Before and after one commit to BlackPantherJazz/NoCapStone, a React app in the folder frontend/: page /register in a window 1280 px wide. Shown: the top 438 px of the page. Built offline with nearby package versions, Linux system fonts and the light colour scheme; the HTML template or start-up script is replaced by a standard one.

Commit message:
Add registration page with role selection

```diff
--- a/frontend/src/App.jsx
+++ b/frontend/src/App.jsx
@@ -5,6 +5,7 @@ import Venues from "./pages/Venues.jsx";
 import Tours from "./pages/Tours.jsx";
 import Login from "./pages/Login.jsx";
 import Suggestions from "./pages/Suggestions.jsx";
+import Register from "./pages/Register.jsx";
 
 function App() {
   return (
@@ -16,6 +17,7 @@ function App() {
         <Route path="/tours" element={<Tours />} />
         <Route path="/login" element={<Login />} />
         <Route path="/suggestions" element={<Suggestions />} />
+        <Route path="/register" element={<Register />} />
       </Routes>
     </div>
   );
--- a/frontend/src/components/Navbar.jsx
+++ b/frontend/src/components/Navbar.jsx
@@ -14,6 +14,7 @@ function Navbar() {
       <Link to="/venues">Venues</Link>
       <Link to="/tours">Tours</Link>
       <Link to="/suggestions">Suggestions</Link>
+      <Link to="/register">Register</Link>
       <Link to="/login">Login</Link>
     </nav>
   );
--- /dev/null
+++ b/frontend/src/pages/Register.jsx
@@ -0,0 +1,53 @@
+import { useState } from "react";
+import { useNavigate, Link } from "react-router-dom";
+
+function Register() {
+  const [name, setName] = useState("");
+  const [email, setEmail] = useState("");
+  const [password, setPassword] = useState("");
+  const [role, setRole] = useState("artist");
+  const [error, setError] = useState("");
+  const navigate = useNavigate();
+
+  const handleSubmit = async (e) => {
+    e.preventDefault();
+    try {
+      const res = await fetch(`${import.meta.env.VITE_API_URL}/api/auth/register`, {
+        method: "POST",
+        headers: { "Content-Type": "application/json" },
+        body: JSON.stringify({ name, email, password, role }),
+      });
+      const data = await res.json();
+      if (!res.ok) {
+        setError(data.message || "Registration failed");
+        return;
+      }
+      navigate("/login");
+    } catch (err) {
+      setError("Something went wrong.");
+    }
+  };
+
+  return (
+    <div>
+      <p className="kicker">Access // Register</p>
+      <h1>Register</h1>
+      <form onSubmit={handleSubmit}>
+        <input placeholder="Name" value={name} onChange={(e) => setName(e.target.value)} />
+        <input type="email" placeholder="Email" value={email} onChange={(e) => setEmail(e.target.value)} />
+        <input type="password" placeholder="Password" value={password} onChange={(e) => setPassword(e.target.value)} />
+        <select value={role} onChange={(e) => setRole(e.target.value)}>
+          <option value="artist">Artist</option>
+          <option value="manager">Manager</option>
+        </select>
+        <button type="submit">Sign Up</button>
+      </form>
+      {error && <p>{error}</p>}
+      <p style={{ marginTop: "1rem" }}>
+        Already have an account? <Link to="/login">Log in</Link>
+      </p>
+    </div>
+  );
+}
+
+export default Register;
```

PROBLEM STATEMENT →
Every record in the listing above is to be copied exactly.

ANSWER BOX →
Before and after one commit to BlackPantherJazz/NoCapStone, a React app in the folder frontend/: page /register in a window 1280 px wide. Shown: the top 438 px of the page. Built offline with nearby package versions, Linux system fonts and the light colour scheme; the HTML template or start-up script is replaced by a standard one.

Commit message:
Add registration page with role selection

```diff
--- a/frontend/src/App.jsx
+++ b/frontend/src/App.jsx
@@ -5,6 +5,7 @@ import Venues from "./pages/Venues.jsx";
 import Tours from "./pages/Tours.jsx";
 import Login from "./pages/Login.jsx";
 import Suggestions from "./pages/Suggestions.jsx";
+import Register from "./pages/Register.jsx";
 
 function App() {
   return (
@@ -16,6 +17,7 @@ function App() {
         <Route path="/tours" element={<Tours />} />
         <Route path="/login" element={<Login />} />
         <Route path="/suggestions" element={<Suggestions />} />
+        <Route path="/register" element={<Register />} />
       </Routes>
     </div>
   );
--- a/frontend/src/components/Navbar.jsx
+++ b/frontend/src/components/Navbar.jsx
@@ -14,6 +14,7 @@ function Navbar() {
       <Link to="/venues">Venues</Link>
       <Link to="/tours">Tours</Link>
       <Link to="/suggestions">Suggestions</Link>
+      <Link to="/register">Register</Link>
       <Link to="/login">Login</Link>
     </nav>
   );
--- /dev/null
+++ b/frontend/src/pages/Register.jsx
@@ -0,0 +1,53 @@
+import { useState } from "react";
+import { useNavigate, Link } from "react-router-dom";
+
+function Register() {
+  const [name, setName] = useState("");
+  const [email, setEmail] = useState("");
+  const [password, setPassword] = useState("");
+  const [role, setRole] = useState("artist");
+  const [error, setError] = useState("");
+  const navigate = useNavigate();
+
+  const handleSubmit = async (e) => {
+    e.preventDefault();
+    try {
+      const res = await fetch(`${import.meta.env.VITE_API_URL}/api/auth/register`, {
+        method: "POST",
+        headers: { "Content-Type": "application/json" },
+        body: JSON.stringify({ name, email, password, role }),
+      });
+      const data = await res.json();
+      if (!res.ok) {
+        setError(data.message || "Registration failed");
+        return;
+      }
+      navigate("/login");
+    } catch (err) {
+      setError("Something went wrong.");
+    }
+  };
+
+  return (
+    <div>
+      <p className="kicker">Access // Register</p>
+      <h1>Register</h1>
+      <form onSubmit={handleSubmit}>
+        <input placeholder="Name" value={name} onChange={(e) => setName(e.target.value)} />
+        <input type="email" placeholder="Email" value={email} onChange={(e) => setEmail(e.target.value)} />
+        <input type="password" placeholder="Password" value={password} onChange={(e) => setPassword(e.target.value)} />
+        <select value={role} onChange={(e) => setRole(e.target.value)}>
+          <option value="artist">Artist</option>
+          <option value="manager">Manager</option>
+        </select>
+        <button type="submit">Sign Up</button>
+      </form>
+      {error && <p>{error}</p>}
+      <p style={{ marginTop: "1rem" }}>
+        Already have an account? <Link to="/login">Log in</Link>
+      </p>
+    </div>
+  );
+}
+
+export default Register;
```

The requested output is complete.